Thursday 5 March 2020

Keswick Conservation Area - The English Lake District WHS

Shucks! ....... very happy to get these responses to my Keswick Conservation Area Appraisal and Management Plan on behalf of the Lake District National Park Authority.  It's all about making reports accessible to all.

From a member of the public .....

"My wife and I recently visited the Moot Hall to take a look at the plans in hardcopy form. 

I just wanted you to know that we were both extremely impressed with the quality of the planning document.

It is a masterly piece of work - conducted at the most painstaking level of detail.  Brilliant !!
In fact, I would love to get hold of a hardcopy to keep in the house.
Clearly it has been produced for a very serious purpose, but once it has served that purpose you really ought to consider its intrinsic value - - It documents extensively the architecture of Keswick with reference to historical and cultural links and is, to my knowledge, far and away the best document to do so.

Do you have plans at some point in the future to publish it and offer it for sale to the general public ?  I for one would be very prepared to pay quite a high price for a copy

Congratulations again"

and from the National Trust .....

"Thank you so much for inviting me to feedback on the draft Keswick Conservation Area assessment.  I have spent some time looking at the document this morning and think it really is an excellent example of its type. 

I haven’t attempted to read it all from cover to cover, and have instead dipped into areas where I thought I might be able to add value, such as the description of Crow Park as one of the extension areas.  However, even within these areas which I like to think I understand I haven’t been able to improve upon the original.  It is very strong throughout."

Monday 22 July 2019

Chiswick Curve Decision

The Secretary of State has overturned the Planning Inspector's decision on the Chiswick Curve.
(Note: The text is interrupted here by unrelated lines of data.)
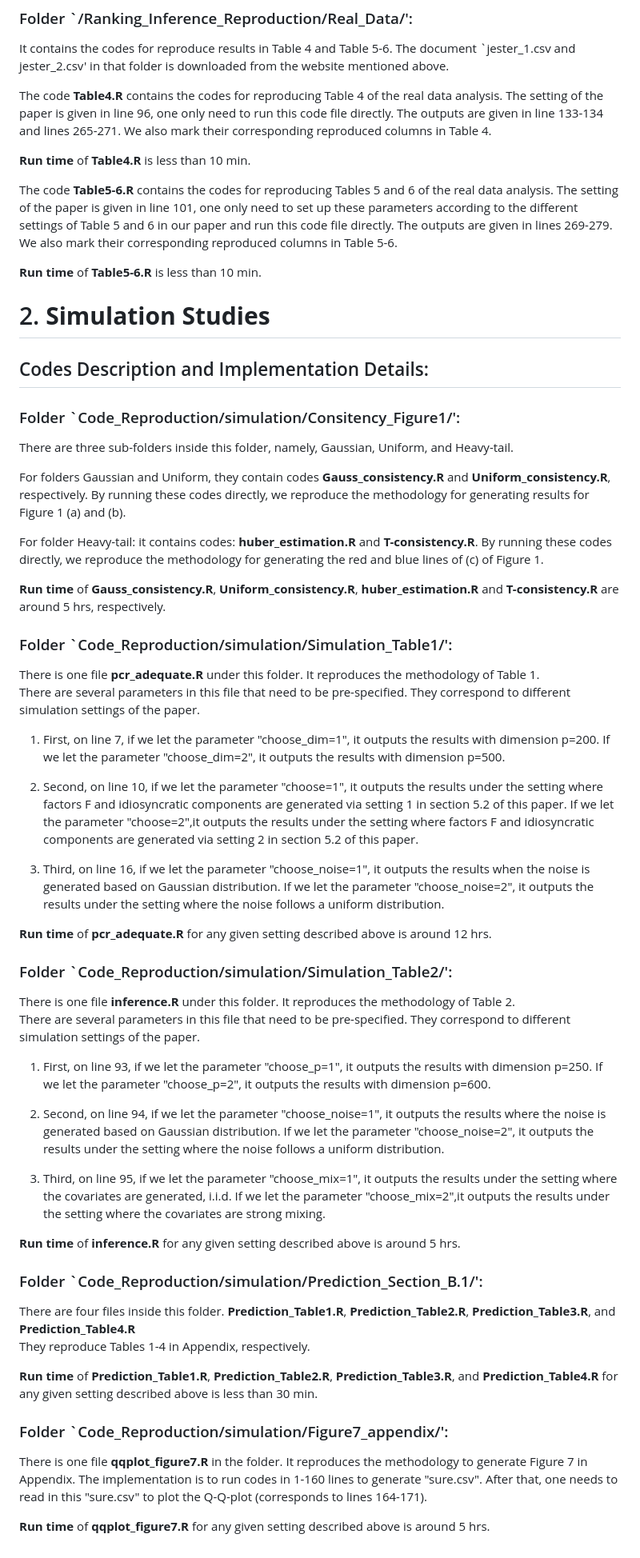
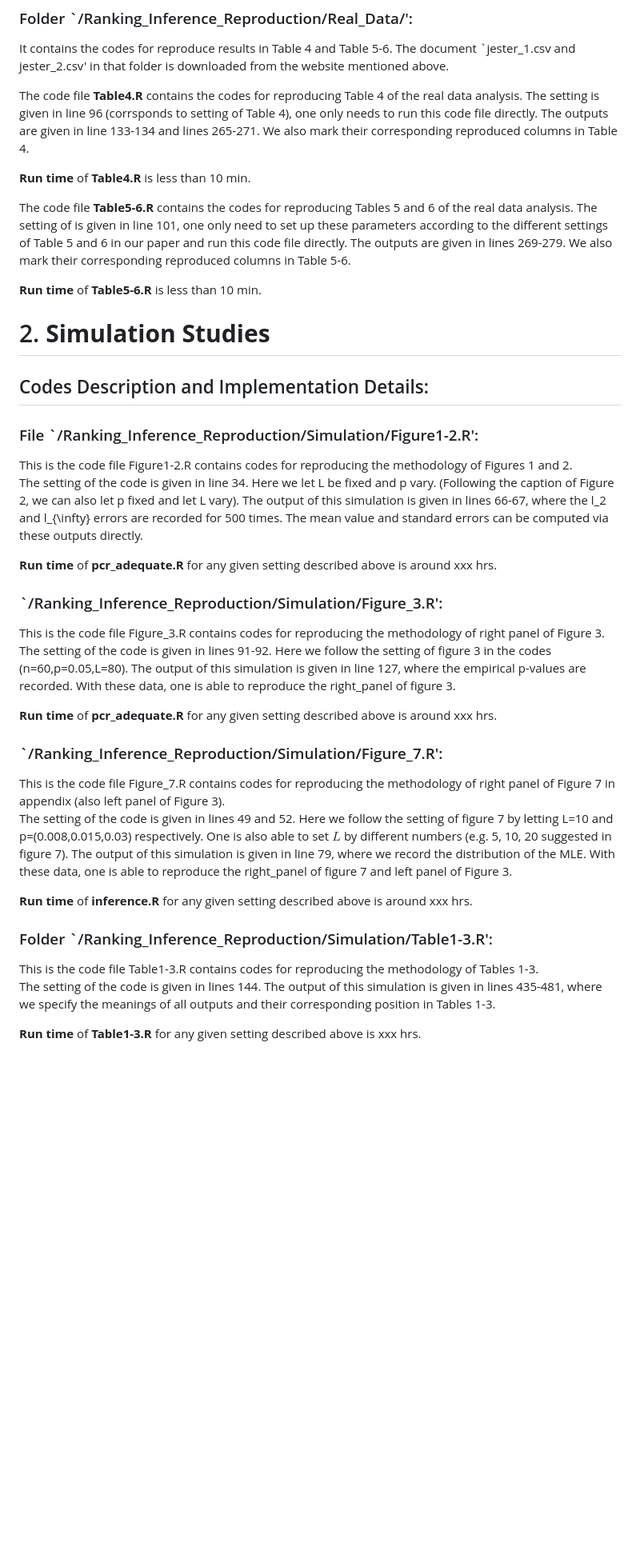
Before and after one commit to qooyqpqy123/Ranking_Inference_Rep, a Markdown page: README.md, the part around the change. Shown at 80% size. Rendered like a GitHub page; blank space fills up the shorter version.

```diff
--- a/README.md
+++ b/README.md
@@ -20,11 +20,11 @@ The first column gives the number of jokes rated by that user. The next 100 colu
 ### Folder `/Ranking_Inference_Reproduction/Real_Data/':
  It contains the codes for reproduce results in Table 4 and Table 5-6. The document `jester_1.csv and jester_2.csv' in that folder is downloaded from the website mentioned above. <br />
 
- The code **Table4.R** contains the codes for reproducing Table 4 of the real data analysis. The setting of the paper is given in line 96, one only need to run this code file directly. The outputs are given in line 133-134 and lines 265-271. We also mark their corresponding reproduced columns in Table 4.<br />
+ The code file **Table4.R** contains the codes for reproducing Table 4 of the real data analysis. The setting is given in line 96 (corrsponds to setting of Table 4), one only needs to run this code file directly. The outputs are given in line 133-134 and lines 265-271. We also mark their corresponding reproduced columns in Table 4.<br />
 
   **Run time** of **Table4.R** is less than 10 min.
 
-  The code **Table5-6.R** contains the codes for reproducing Tables 5 and 6 of the real data analysis. The setting of the paper is given in line 101, one only need to set up these parameters according to the different settings of Table 5 and 6 in our paper and run this code file directly. The outputs are given in lines 269-279. We also mark their corresponding reproduced columns in Table 5-6.<br />
+  The code file **Table5-6.R** contains the codes for reproducing Tables 5 and 6 of the real data analysis. The setting of is given in line 101, one only need to set up these parameters according to the different settings of Table 5 and 6 in our paper and run this code file directly. The outputs are given in lines 269-279. We also mark their corresponding reproduced columns in Table 5-6.<br />
 
  **Run time** of **Table5-6.R** is less than 10 min.
 
@@ -33,50 +33,28 @@ The first column gives the number of jokes rated by that user. The next 100 colu
 
 ## Codes Description and Implementation Details:
 
-### Folder `Code_Reproduction/simulation/Consitency_Figure1/':
-There are three sub-folders inside this folder, namely, Gaussian, Uniform, and Heavy-tail. <br />
+### File `/Ranking_Inference_Reproduction/Simulation/Figure1-2.R':
+This is the code file Figure1-2.R contains codes for reproducing the methodology of Figures 1 and 2. <br />
+The setting of the code is given in line 34. Here we let L be fixed and p vary. (Following the caption of Figure 2, we can also let p fixed and let L vary). The output of this simulation is given in lines 66-67, where the l_2 and l_{\infty} errors are recorded for 500 times. The mean value and standard errors can be computed via these outputs directly.<br />
 
-For folders Gaussian and Uniform, they contain codes **Gauss_consistency.R** and **Uniform_consistency.R**, respectively. By running these codes directly, we reproduce the methodology for generating results for Figure 1 (a) and (b). <br />
+**Run time** of **pcr_adequate.R** for any given setting described above is around xxx hrs.
 
-For folder Heavy-tail: it contains codes: **huber_estimation.R** and **T-consistency.R**. By running these codes directly, we reproduce the methodology for generating the red and blue lines of (c) of Figure 1.
+### `/Ranking_Inference_Reproduction/Simulation/Figure_3.R':
+This is the code file Figure_3.R contains codes for reproducing the methodology of right panel of Figure 3. <br />
+The setting of the code is given in lines 91-92. Here we follow the setting of figure 3 in the codes (n=60,p=0.05,L=80). The output of this simulation is given in line 127, where the empirical p-values are recorded. With these data, one is able to reproduce the right_panel of figure 3.<br />
 
-**Run time** of **Gauss_consistency.R**, **Uniform_consistency.R**, **huber_estimation.R** and **T-consistency.R** are around 5 hrs, respectively.
+**Run time** of **pcr_adequate.R** for any given setting described above is around xxx hrs.
 
-### Folder `Code_Reproduction/simulation/Simulation_Table1/':
-There is one file **pcr_adequate.R** under this folder. It reproduces the methodology of Table 1. <br />
-There are several parameters in this file that need to be pre-specified. They correspond to different simulation settings of the paper. <br />
+### `/Ranking_Inference_Reproduction/Simulation/Figure_7.R':
 
-1. First, on line 7, if we let the parameter "choose_dim=1", it outputs the results with dimension p=200. If we let the parameter "choose_dim=2", it outputs the results with dimension p=500.  <br />
+This is the code file Figure_7.R contains codes for reproducing the methodology of right panel of Figure 7 in appendix (also left panel of Figure 3). <br />
+The setting of the code is given in lines 49 and 52. Here we follow the setting of figure 7 by letting L=10 and p=(0.008,0.015,0.03) respectively. One is also able to set $L$ by different numbers (e.g. 5, 10, 20 suggested in figure 7). The output of this simulation is given in line 79, where we record the distribution of the MLE. With these data, one is able to reproduce the right_panel of figure 7 and left panel of Figure 3.<br />
 
-2. Second, on line 10, if we let the parameter "choose=1", it outputs the results under the setting where factors F and idiosyncratic components are generated via setting 1 in section 5.2 of this paper. If we let the parameter "choose=2",it outputs the results under the setting where factors F and idiosyncratic components are generated via setting 2 in section 5.2 of this paper. <br />
+**Run time** of **inference.R** for any given setting described above is around xxx hrs.
 
-3. Third, on line 16, if we let the parameter "choose_noise=1", it outputs the results when the noise is generated based on Gaussian distribution. If we let the parameter "choose_noise=2", it outputs the results under the setting where the noise follows a uniform distribution.  <br />
+### Folder `/Ranking_Inference_Reproduction/Simulation/Table1-3.R':
 
-**Run time** of **pcr_adequate.R** for any given setting described above is around 12 hrs.
+This is the code file Table1-3.R contains codes for reproducing the methodology of Tables 1-3. <br />
+The setting of the code is given in lines 144. The output of this simulation is given in lines 435-481, where we specify the meanings of all outputs and their corresponding position in Tables 1-3.<br />
 
-### Folder `Code_Reproduction/simulation/Simulation_Table2/':
-
-There is one file **inference.R** under this folder. It reproduces the methodology of Table 2. <br />
-There are several parameters in this file that need to be pre-specified. They correspond to different simulation settings of the paper. <br />
-
-1. First, on line 93, if we let the parameter "choose_p=1", it outputs the results with dimension p=250. If we let the parameter "choose_p=2", it outputs the results with dimension p=600.  <br />
-
-2. Second, on line 94, if we let the parameter "choose_noise=1", it outputs the results where the noise is generated based on Gaussian distribution. If we let the parameter "choose_noise=2", it outputs the results under the setting where the noise follows a uniform distribution. <br />
-
-3. Third, on line 95, if we let the parameter "choose_mix=1", it outputs the results under the setting where the covariates are generated, i.i.d. If we let the parameter "choose_mix=2",it outputs the results under the setting where the covariates are strong mixing. <br />
-
-**Run time** of **inference.R** for any given setting described above is around 5 hrs.
-
-### Folder `Code_Reproduction/simulation/Prediction_Section_B.1/':
-
-There are four files inside this folder. **Prediction_Table1.R**, **Prediction_Table2.R**, **Prediction_Table3.R**, and **Prediction_Table4.R**   <br />
-They reproduce Tables 1-4 in Appendix, respectively.
-
-**Run time** of **Prediction_Table1.R**, **Prediction_Table2.R**, **Prediction_Table3.R**, and **Prediction_Table4.R** for any given setting described above is less than 30 min.
-
-### Folder `Code_Reproduction/simulation/Figure7_appendix/':
-
-There is one file **qqplot_figure7.R** in the folder. It reproduces the methodology to generate Figure 7 in Appendix. The implementation is to run codes in 1-160 lines to generate "sure.csv". After that, one needs to read in this "sure.csv" to plot the Q-Q-plot (corresponds to lines 164-171).
-
-
-**Run time** of **qqplot_figure7.R** for any given setting described above is around 5 hrs.
+**Run time** of **Table1-3.R** for any given setting described above is xxx hrs.
```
It has been thrown out.  I struggle with this statement that the inspector gave: 

"The use of pointillism in the glazed grid would act as a control that would bring the scale of the building closer to that of the buildings on the river frontage. "

What?!  As someone who studied pointillism as part of her first degree, this is the most peculiar phrase on which his decision should hinge.  Look at Nottingham Contemporary.  The 'filigree lace' effect does nothing to reduce its bulk.  

The Inspector's thoughts on Visual Representations are also troubling.  What's wrong with a full-frame camera and fixed 50mm lens? That's the industry-wide standard.  It's accepted best practice. 

Sunday 24 March 2019

Setting - Keswick in The English Lakes WHS

Hmmmmm..... How to express the concept of 'setting' and to deal with the vast wealth of evidence that I am finding related to Keswick.  It is quite mind-boggling in trying to synthesise how the setting of Keswick contributes to its significance.   Can or should we separate the 'setting' of Keswick Conservation Area (a concept defined in the planning guidance) from the wider concept of the Outstanding Universal Value of the English Lakes?   The guidance calls for it whilst the pressures of development exist.   The list of associations is immense:
Wordsworth, Shelley, Coleridge, Southey, Lamb, West, Farington, Turner, Wright, Ruskin, and so the list goes on......
and then there is Ebeneezer Howard, Canon Rawnsley, Keswick School of Industrial Arts...

Keswick as seen from Castlehead - © Mel Morris Conservation

Tuesday 19 March 2019


I have definitely not seen this before!  Amethyst and coral stuck into a gatepost.    Enjoying getting to know Keswick Conservation Area for the Lake District National Park.  I do love my job.

Monday 15 October 2018

Historic Skyline - Derby

Currently preparing a study of the historic skyline for Derby City Council.
The beautiful Cathedral Church of All Saints tower of 1532.

Bullsmoor Inquiry Decision out - Derwent Valley Mills WHS

Very happy with this decision and to have my expert witness testimony endorsed.  Development of mixed use and employment schemes dismissed and refused by Inspector and endorsed by the Secretary of State.  A good decision and valuable precedent, confirming the important contribution that the Buffer Zone can make as part of the setting of the World Heritage Site, and confirming that this part is a valued landscape.

Tuesday 13 February 2018

Chester Town Hall - gothic splendour

Just completing a programme of survey and assessment of Chester Town Hall for CWaCC, the splendid Grade II* building designed by William Henry Lynn and completed in 1869 in accordance with Ruskin's philosophy on 'Gothic' architecture.   Letters from the architect provide a fascinating insight into the client / architect relationship and reveal how, despite the intervening 150 years, his comments are as fresh as if he wrote them yesterday. A very enjoyable experience to get sucked into the detail of this building and discover its intricacies.

The Grand Staircase Hall with stained glass windows by Heaton Butler and Bayne